Top of Source records

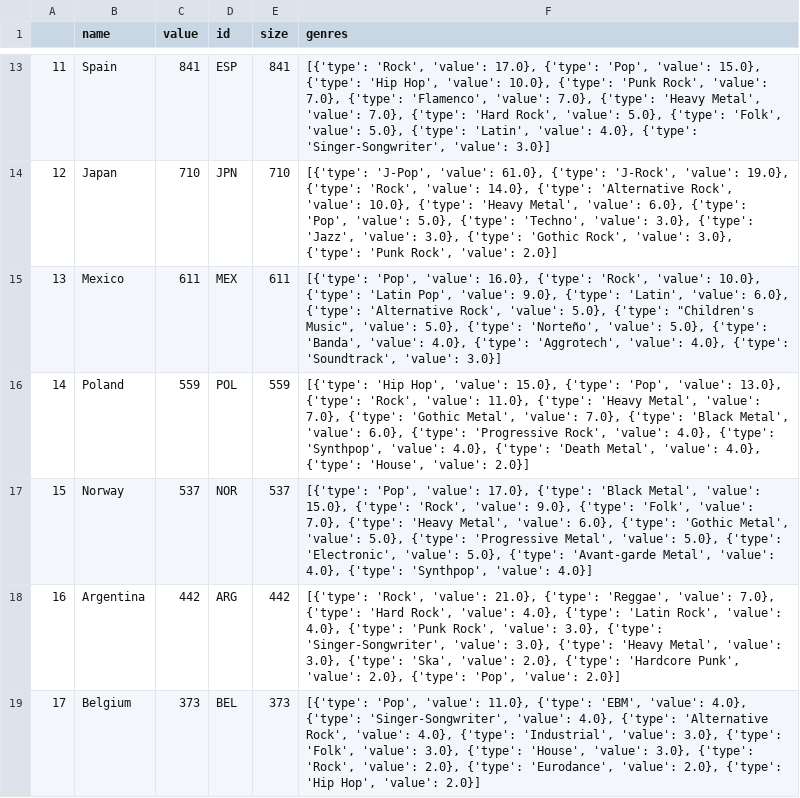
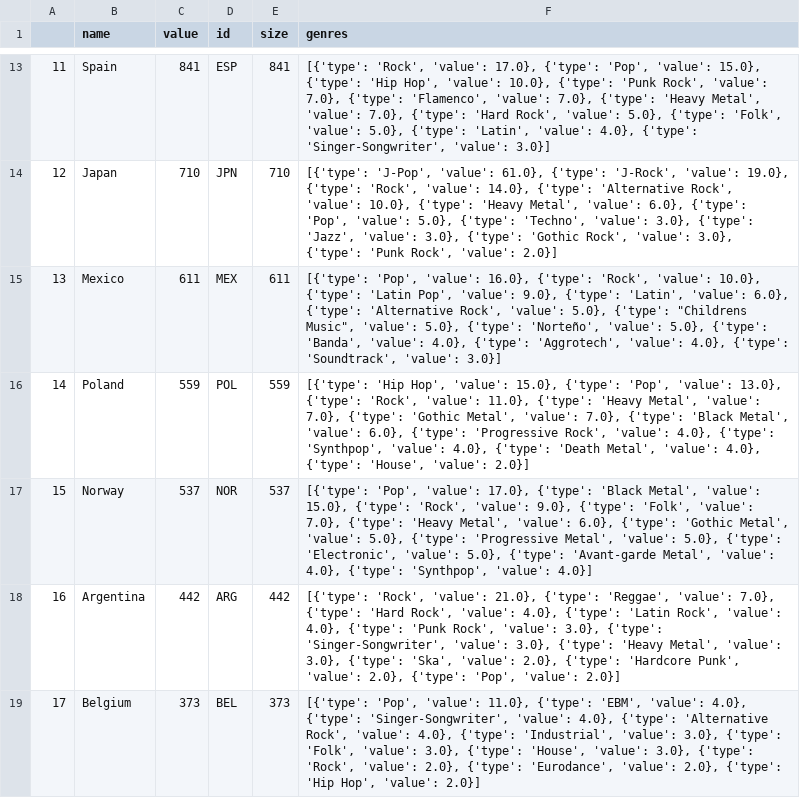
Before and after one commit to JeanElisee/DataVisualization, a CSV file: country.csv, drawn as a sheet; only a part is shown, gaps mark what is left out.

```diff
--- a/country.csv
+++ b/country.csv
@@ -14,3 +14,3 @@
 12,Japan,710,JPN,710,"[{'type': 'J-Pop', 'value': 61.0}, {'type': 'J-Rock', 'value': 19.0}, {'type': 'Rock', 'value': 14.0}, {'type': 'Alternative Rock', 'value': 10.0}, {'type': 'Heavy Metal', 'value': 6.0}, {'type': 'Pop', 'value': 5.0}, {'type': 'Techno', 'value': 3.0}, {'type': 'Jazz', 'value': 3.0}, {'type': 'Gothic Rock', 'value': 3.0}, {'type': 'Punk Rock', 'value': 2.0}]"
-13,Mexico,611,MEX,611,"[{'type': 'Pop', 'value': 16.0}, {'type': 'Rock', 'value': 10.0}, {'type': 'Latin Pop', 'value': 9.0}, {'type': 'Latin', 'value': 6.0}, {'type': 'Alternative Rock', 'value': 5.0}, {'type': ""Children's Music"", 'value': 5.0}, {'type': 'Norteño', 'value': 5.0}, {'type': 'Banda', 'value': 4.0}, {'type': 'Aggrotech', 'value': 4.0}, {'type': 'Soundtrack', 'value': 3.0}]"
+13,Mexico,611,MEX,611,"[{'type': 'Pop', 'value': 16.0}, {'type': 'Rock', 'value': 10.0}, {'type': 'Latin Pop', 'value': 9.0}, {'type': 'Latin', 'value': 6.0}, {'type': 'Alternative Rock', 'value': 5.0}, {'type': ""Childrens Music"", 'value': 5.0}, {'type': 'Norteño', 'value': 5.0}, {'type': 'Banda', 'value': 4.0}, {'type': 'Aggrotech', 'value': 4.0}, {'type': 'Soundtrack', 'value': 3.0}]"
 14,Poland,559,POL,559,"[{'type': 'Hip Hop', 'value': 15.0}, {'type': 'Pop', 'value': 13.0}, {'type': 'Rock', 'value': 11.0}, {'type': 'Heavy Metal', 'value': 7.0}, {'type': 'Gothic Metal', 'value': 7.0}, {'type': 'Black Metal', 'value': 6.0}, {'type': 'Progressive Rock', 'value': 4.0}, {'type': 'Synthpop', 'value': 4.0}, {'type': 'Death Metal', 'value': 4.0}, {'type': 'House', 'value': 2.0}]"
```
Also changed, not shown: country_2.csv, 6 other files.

Bottom of Source records
Top of Source records

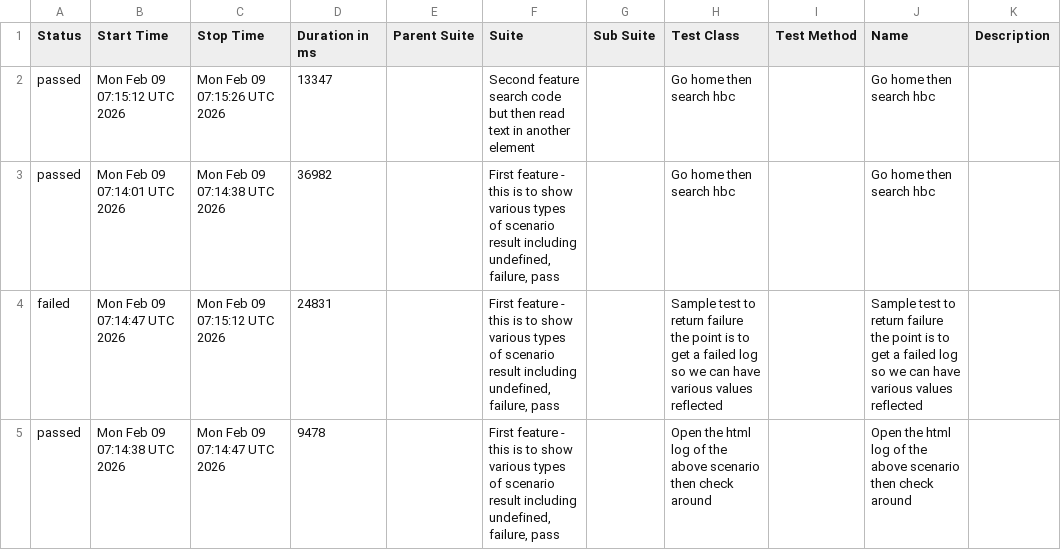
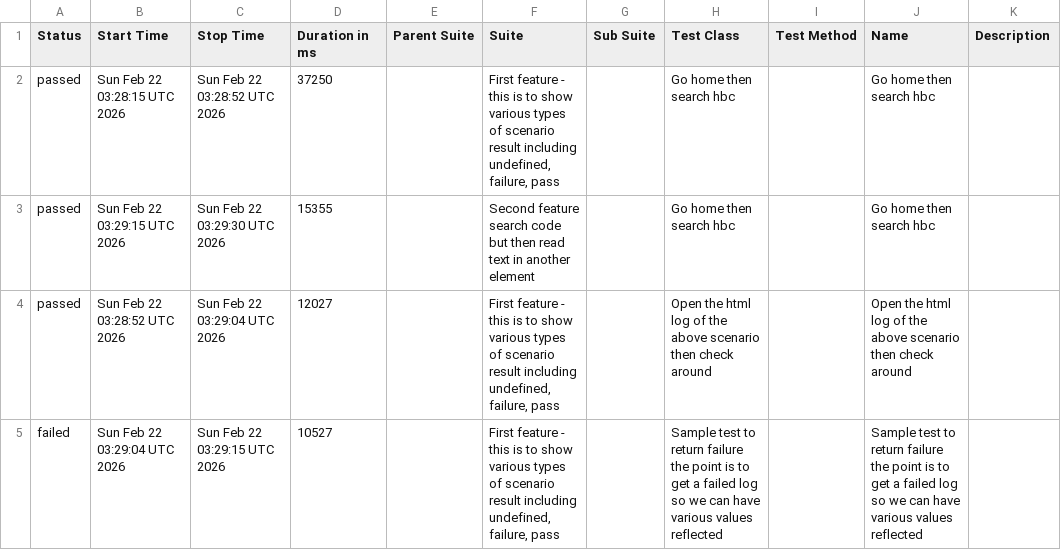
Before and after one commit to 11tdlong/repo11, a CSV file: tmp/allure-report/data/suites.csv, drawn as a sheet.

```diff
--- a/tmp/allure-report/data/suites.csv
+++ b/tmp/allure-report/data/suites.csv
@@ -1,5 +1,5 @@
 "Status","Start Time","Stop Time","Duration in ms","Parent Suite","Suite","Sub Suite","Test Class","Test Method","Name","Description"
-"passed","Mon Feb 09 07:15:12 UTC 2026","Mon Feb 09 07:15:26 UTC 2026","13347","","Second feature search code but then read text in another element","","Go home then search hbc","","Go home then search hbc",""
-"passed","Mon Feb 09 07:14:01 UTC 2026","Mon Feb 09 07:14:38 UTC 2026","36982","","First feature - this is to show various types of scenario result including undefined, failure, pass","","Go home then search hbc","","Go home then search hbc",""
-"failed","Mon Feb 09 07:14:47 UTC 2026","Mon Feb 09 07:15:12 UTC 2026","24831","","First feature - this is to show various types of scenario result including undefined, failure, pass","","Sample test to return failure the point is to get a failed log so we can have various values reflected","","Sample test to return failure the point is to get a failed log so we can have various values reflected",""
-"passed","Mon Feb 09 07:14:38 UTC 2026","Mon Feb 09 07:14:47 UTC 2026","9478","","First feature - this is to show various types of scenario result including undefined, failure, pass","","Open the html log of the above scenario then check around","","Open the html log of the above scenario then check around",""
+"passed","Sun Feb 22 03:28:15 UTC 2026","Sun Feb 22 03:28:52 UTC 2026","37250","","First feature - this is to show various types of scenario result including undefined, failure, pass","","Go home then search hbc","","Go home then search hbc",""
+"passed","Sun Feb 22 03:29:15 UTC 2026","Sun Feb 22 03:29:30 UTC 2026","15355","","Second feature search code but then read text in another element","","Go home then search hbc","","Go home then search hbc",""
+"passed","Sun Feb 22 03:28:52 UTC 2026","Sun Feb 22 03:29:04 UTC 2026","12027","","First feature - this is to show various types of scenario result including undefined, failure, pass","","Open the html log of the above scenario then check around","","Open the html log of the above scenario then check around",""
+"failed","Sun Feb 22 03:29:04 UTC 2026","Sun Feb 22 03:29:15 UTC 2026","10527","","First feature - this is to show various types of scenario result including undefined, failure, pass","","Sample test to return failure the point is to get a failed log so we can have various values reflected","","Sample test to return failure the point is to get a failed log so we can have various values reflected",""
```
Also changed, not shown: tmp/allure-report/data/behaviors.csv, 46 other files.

Bottom of Source records

Problem to work on >> All lines in the records above with "search" need to be found and copied.

Response box >>
-"passed","Mon Feb 09 07:15:12 UTC 2026","Mon Feb 09 07:15:26 UTC 2026","13347","","Second feature search code but then read text in another element","","Go home then search hbc","","Go home then search hbc",""
-"passed","Mon Feb 09 07:14:01 UTC 2026","Mon Feb 09 07:14:38 UTC 2026","36982","","First feature - this is to show various types of scenario result including undefined, failure, pass","","Go home then search hbc","","Go home then search hbc",""
+"passed","Sun Feb 22 03:28:15 UTC 2026","Sun Feb 22 03:28:52 UTC 2026","37250","","First feature - this is to show various types of scenario result including undefined, failure, pass","","Go home then search hbc","","Go home then search hbc",""
+"passed","Sun Feb 22 03:29:15 UTC 2026","Sun Feb 22 03:29:30 UTC 2026","15355","","Second feature search code but then read text in another element","","Go home then search hbc","","Go home then search hbc",""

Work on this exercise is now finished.